Oleg Nikolayevich Tselkov (Russian: Оле́г Никола́евич Целко́в; born 15 July 1934) is a Russian nonconformist artist, celebrated for his images of faces painted in bright color, depicting inner psychological patterns of violence in contemporary culture.

Biography[edit]

In 1956 he had his first apartment exhibition in the Vladimir Slepyan (1930–1998) houseroom. In 1958 he graduated from the Saint Petersburg State Theatre Arts Academy, where he studied under experimental scenic designer and theatre director Nikolay Akimov. In the 1960s and 1970s, the Tselkov studio in Moscow visited over the years such celebrities as, Arthur Miller, David Alfaro Siqueiros, Renato Guttuso, Lilya Brik, Anna Akhmatova, Joseph Brodsky, Yevgeny Yevtushenko (close friend of Tselkov), Louis Aragon, and Pablo Neruda.

The first Tselkov solo exhibition was opened in Kurchatov Institute in January 1966,[2] but after two days the KGB broke the show as ideologically unacceptable. In 1977 Tselkov moved to Paris. Some time later, he bought a farm in France, in the region of Champagne, 300 km from Paris. There he equipped a two-floor studio where he lives and works.[3]

Bibliography[edit]

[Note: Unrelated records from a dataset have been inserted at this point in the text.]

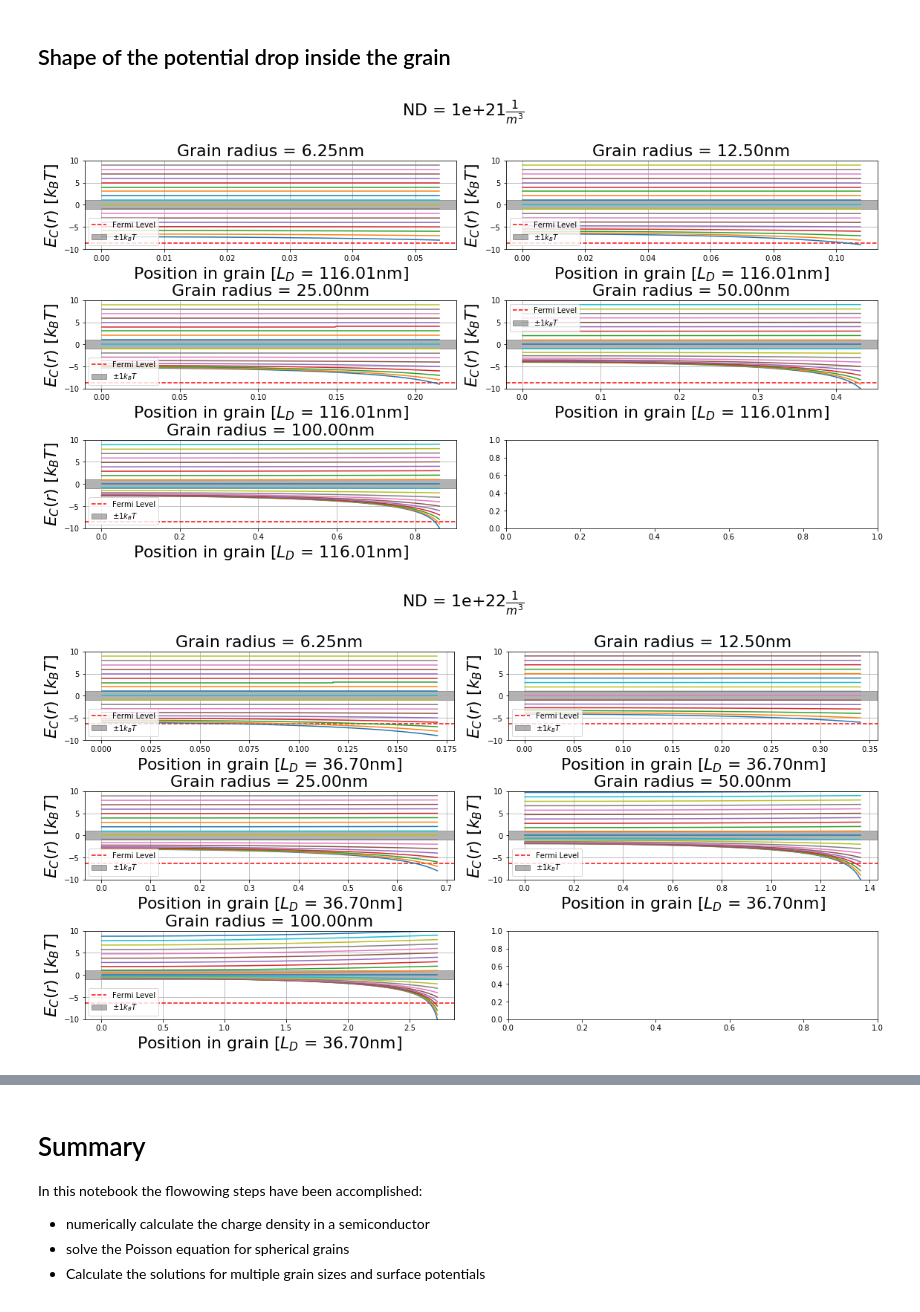
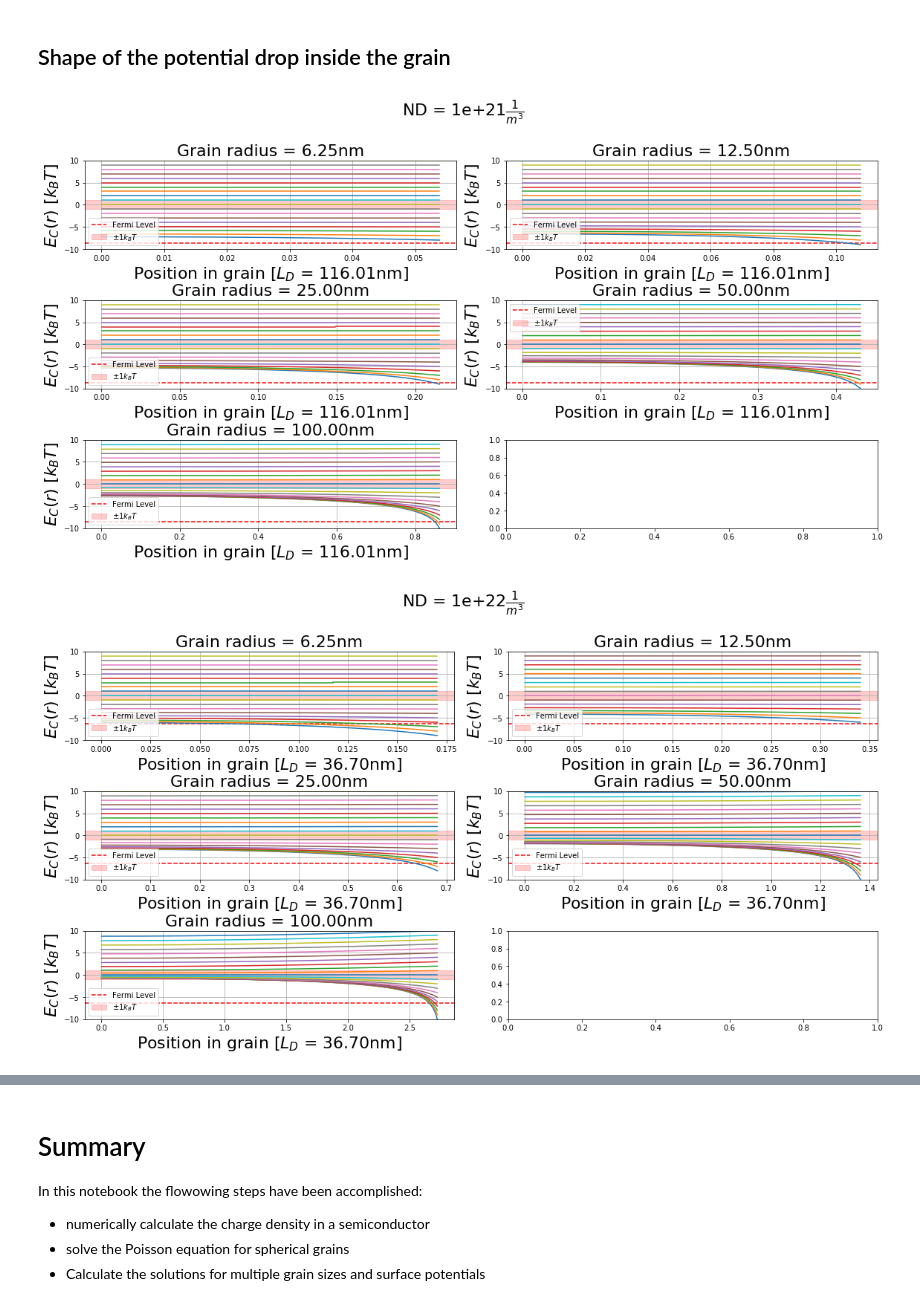
Before and after one commit to NilsNoreyson/thesis, a Jupyter notebook: 2-Grain-SMOX.ipynb, the cells around one changed output, grey strips where cells are left out. Cells and saved outputs as stored; diff of their text form; code cells hidden in the pictures.

```diff
--- a/2-Grain-SMOX.ipynb
+++ b/2-Grain-SMOX.ipynb
@@ -1198,33 +1198,33 @@ for ND, calc_dF in calc_dF_all.groupby('ND'):
         grain = create_grain_from_data(calc_dF_grainsize)
 
 
         axe.axhline(-grain.material.J_to_kT(grain.material.Diff_EF_EC),
                     linestyle='--',color='r', label='Fermi Level')
         axe.set_ylim(-10,10)
-        axe.axhspan(-1,+1,color='k', alpha=0.3, label='$\pm 1 k_BT$')
+        axe.axhspan(-1,+1,color='r', alpha=0.2, label='$\pm 1 k_BT$')
 
         for vinit, ser_temp in calc_dF_grainsize.iterrows():
             if ser_temp['res']>5:
                 continue
 
             r = ser_temp['r']
             v = ser_temp['v']
             vdot = ser_temp['v_dot']
 
             axe.set_title(f'Grain radius = {grain.R*1e9:.2f}nm', fontsize=22)
 
             axe.plot(r,v, '-', label = "")
             axe.set_ylabel('$E_C(r)$ [$k_BT$]', fontsize =22)
             axe.set_xlabel(f'Position in grain [$L_D$ = {grain.material.LD*1e9:.2f}nm]',
                            fontsize =22)
         axe.legend()
         axe.grid(b=True)
         #axe.set_xlim(0,40)
     fig.tight_layout()
     fig.subplots_adjust(top=.85)
     close()
     display(fig)
     for i in range(5):print()
 # %% [output]
-[figure, old version]
+[figure, new version]
-[figure, old version]
+[figure, new version]
```
Also changed, not shown: parts of 1 cell of this notebook.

  • Sapguir, Kira (2010). Squaring the circle : Vladimir Yankilevsky, Oscar Rabin, Oleg Tselkov, Dmitry Krasnopevtsev : Aktis gallery, London (in English and Russian). Paris: Somogy Art Publishers. p. 94 : ill. ISBN 9782757204375. 
  • Rzhevsky, Nicholas (2012) [1998]. The Cambridge Companion to Modern Russian Culture (2nd ed.). New York: Cambridge University Press. p. 436; 17 b/w il.,1 table. ISBN 9780521175586. 
  • Baigell, Matthew (1995). Soviet Dissident Artists: Interviews after Perestroika. New Brunswick, N.J.: Rutgers University Press. pp. 162–170. 
  • Aleksandr Kamensky / Каменский, Александр Абрамович (1992). Олег Целков / Oleg Tselkov (in Russian, French, and English). Paris—Moscow—New York: The Third Wave, Ostankino. p. 199, ил. 
  • Другое искусство: Москва 1956—1976. В двух томах (in Russian). 1, 2. Moscow: Художественная галерея «Московская коллекция», СП «Интербук». 1991. pp. 19, 23, 24, 36, 38, 55, 83, 126, 129, 138, 173, 181, 182, 194, 223, 225, 228, 234, 242, 247, 249, 251, 253, 256, 259, 320, 329 (I); 9, 181–183 (II). 
  • Art of Russia and the West, Nº 1. New York — Torino, Italy: Apollon Foundation. 1989. pp. 116, 72 color.  pp. 50–59
  • The Exhibition of three : Mikhail Shemi︠a︡kin, Oleg Tselkov, Ėrnst Neizvestnyĭ. «Nakhamkin Fine Arts» Gallery,. 1979. pp. 88, 3 color il. 
  • Bosquet, Alain (1988). Oleg Tselkov (in Italian) (1st ed.). Milano: Fabbri. p. 299 : ill. en coul. 

References[edit]

  1. ^ Art faculty in the Theatrical Institute was established in 1953.
  2. ^ «Другое искусство: Москва 1956—1976», Московская коллекция — СП «Интербук», 1991. Т.I, с.138
  3. ^ VIDEO (3 min.), detail of film «Oleg Tselkov à la Galerie Le Minoutaure», on Russian.

External links[edit]

  1. ^ Oleg Tselkov paintings were sold at Sotheby's for variable prices, since 6,600 GBP till 181,250 GBP depending on size and year of creation.